■ Directions for this task: The listing below is to be reproduced in full, character for character.

■ Data for analysis:
· · · · · · ·
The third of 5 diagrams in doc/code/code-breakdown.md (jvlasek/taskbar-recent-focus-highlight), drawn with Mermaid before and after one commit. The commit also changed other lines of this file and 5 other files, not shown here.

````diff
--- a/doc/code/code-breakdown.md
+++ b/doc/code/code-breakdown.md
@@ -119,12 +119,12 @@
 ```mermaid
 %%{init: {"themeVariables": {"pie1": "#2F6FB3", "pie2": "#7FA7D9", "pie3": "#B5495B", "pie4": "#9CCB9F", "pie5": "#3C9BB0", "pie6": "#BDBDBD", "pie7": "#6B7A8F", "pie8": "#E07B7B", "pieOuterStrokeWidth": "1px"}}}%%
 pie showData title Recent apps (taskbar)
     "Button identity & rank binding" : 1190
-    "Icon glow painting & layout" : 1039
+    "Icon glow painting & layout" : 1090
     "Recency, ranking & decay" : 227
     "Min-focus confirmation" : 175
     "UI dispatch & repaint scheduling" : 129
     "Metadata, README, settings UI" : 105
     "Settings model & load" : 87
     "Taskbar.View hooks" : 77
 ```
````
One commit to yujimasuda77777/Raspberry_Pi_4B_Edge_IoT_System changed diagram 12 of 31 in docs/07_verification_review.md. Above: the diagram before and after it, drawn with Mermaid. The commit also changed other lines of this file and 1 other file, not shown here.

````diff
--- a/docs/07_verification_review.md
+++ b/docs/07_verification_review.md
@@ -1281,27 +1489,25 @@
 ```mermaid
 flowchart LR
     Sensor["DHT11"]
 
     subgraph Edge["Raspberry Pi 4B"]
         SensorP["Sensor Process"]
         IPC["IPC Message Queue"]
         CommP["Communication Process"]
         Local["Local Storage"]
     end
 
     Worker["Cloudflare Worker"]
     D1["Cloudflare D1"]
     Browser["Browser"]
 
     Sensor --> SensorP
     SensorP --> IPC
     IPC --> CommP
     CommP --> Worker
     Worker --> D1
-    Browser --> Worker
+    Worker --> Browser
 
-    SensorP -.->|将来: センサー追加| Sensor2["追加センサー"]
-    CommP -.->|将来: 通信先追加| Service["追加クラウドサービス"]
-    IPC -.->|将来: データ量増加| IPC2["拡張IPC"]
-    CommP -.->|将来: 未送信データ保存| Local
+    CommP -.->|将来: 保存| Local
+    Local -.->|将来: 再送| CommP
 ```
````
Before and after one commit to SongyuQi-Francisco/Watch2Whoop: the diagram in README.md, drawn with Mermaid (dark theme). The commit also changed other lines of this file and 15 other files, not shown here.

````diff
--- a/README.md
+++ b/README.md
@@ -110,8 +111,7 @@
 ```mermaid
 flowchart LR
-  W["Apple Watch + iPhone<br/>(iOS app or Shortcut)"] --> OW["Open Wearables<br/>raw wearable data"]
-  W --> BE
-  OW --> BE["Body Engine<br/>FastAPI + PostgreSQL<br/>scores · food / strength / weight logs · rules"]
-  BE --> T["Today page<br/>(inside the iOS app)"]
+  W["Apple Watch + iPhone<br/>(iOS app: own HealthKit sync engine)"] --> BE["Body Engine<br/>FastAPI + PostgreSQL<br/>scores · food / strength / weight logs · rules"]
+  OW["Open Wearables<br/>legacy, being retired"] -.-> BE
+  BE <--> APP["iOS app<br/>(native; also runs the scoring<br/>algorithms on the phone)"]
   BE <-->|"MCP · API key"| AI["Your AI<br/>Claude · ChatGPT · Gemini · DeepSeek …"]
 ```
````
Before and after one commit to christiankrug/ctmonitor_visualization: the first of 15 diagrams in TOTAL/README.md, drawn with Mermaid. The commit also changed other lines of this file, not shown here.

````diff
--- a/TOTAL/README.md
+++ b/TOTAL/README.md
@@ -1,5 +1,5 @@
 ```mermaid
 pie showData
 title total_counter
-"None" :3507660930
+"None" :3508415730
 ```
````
· · · · · · ·
■ Reply to the task:
The third of 5 diagrams in doc/code/code-breakdown.md (jvlasek/taskbar-recent-focus-highlight), drawn with Mermaid before and after one commit. The commit also changed other lines of this file and 5 other files, not shown here.

````diff
--- a/doc/code/code-breakdown.md
+++ b/doc/code/code-breakdown.md
@@ -119,12 +119,12 @@
 ```mermaid
 %%{init: {"themeVariables": {"pie1": "#2F6FB3", "pie2": "#7FA7D9", "pie3": "#B5495B", "pie4": "#9CCB9F", "pie5": "#3C9BB0", "pie6": "#BDBDBD", "pie7": "#6B7A8F", "pie8": "#E07B7B", "pieOuterStrokeWidth": "1px"}}}%%
 pie showData title Recent apps (taskbar)
     "Button identity & rank binding" : 1190
-    "Icon glow painting & layout" : 1039
+    "Icon glow painting & layout" : 1090
     "Recency, ranking & decay" : 227
     "Min-focus confirmation" : 175
     "UI dispatch & repaint scheduling" : 129
     "Metadata, README, settings UI" : 105
     "Settings model & load" : 87
     "Taskbar.View hooks" : 77
 ```
````
One commit to yujimasuda77777/Raspberry_Pi_4B_Edge_IoT_System changed diagram 12 of 31 in docs/07_verification_review.md. Above: the diagram before and after it, drawn with Mermaid. The commit also changed other lines of this file and 1 other file, not shown here.

````diff
--- a/docs/07_verification_review.md
+++ b/docs/07_verification_review.md
@@ -1281,27 +1489,25 @@
 ```mermaid
 flowchart LR
     Sensor["DHT11"]
 
     subgraph Edge["Raspberry Pi 4B"]
         SensorP["Sensor Process"]
         IPC["IPC Message Queue"]
         CommP["Communication Process"]
         Local["Local Storage"]
     end
 
     Worker["Cloudflare Worker"]
     D1["Cloudflare D1"]
     Browser["Browser"]
 
     Sensor --> SensorP
     SensorP --> IPC
     IPC --> CommP
     CommP --> Worker
     Worker --> D1
-    Browser --> Worker
+    Worker --> Browser
 
-    SensorP -.->|将来: センサー追加| Sensor2["追加センサー"]
-    CommP -.->|将来: 通信先追加| Service["追加クラウドサービス"]
-    IPC -.->|将来: データ量増加| IPC2["拡張IPC"]
-    CommP -.->|将来: 未送信データ保存| Local
+    CommP -.->|将来: 保存| Local
+    Local -.->|将来: 再送| CommP
 ```
````
Before and after one commit to SongyuQi-Francisco/Watch2Whoop: the diagram in README.md, drawn with Mermaid (dark theme). The commit also changed other lines of this file and 15 other files, not shown here.

````diff
--- a/README.md
+++ b/README.md
@@ -110,8 +111,7 @@
 ```mermaid
 flowchart LR
-  W["Apple Watch + iPhone<br/>(iOS app or Shortcut)"] --> OW["Open Wearables<br/>raw wearable data"]
-  W --> BE
-  OW --> BE["Body Engine<br/>FastAPI + PostgreSQL<br/>scores · food / strength / weight logs · rules"]
-  BE --> T["Today page<br/>(inside the iOS app)"]
+  W["Apple Watch + iPhone<br/>(iOS app: own HealthKit sync engine)"] --> BE["Body Engine<br/>FastAPI + PostgreSQL<br/>scores · food / strength / weight logs · rules"]
+  OW["Open Wearables<br/>legacy, being retired"] -.-> BE
+  BE <--> APP["iOS app<br/>(native; also runs the scoring<br/>algorithms on the phone)"]
   BE <-->|"MCP · API key"| AI["Your AI<br/>Claude · ChatGPT · Gemini · DeepSeek …"]
 ```
````
Before and after one commit to christiankrug/ctmonitor_visualization: the first of 15 diagrams in TOTAL/README.md, drawn with Mermaid. The commit also changed other lines of this file, not shown here.

````diff
--- a/TOTAL/README.md
+++ b/TOTAL/README.md
@@ -1,5 +1,5 @@
 ```mermaid
 pie showData
 title total_counter
-"None" :3507660930
+"None" :3508415730
 ```
````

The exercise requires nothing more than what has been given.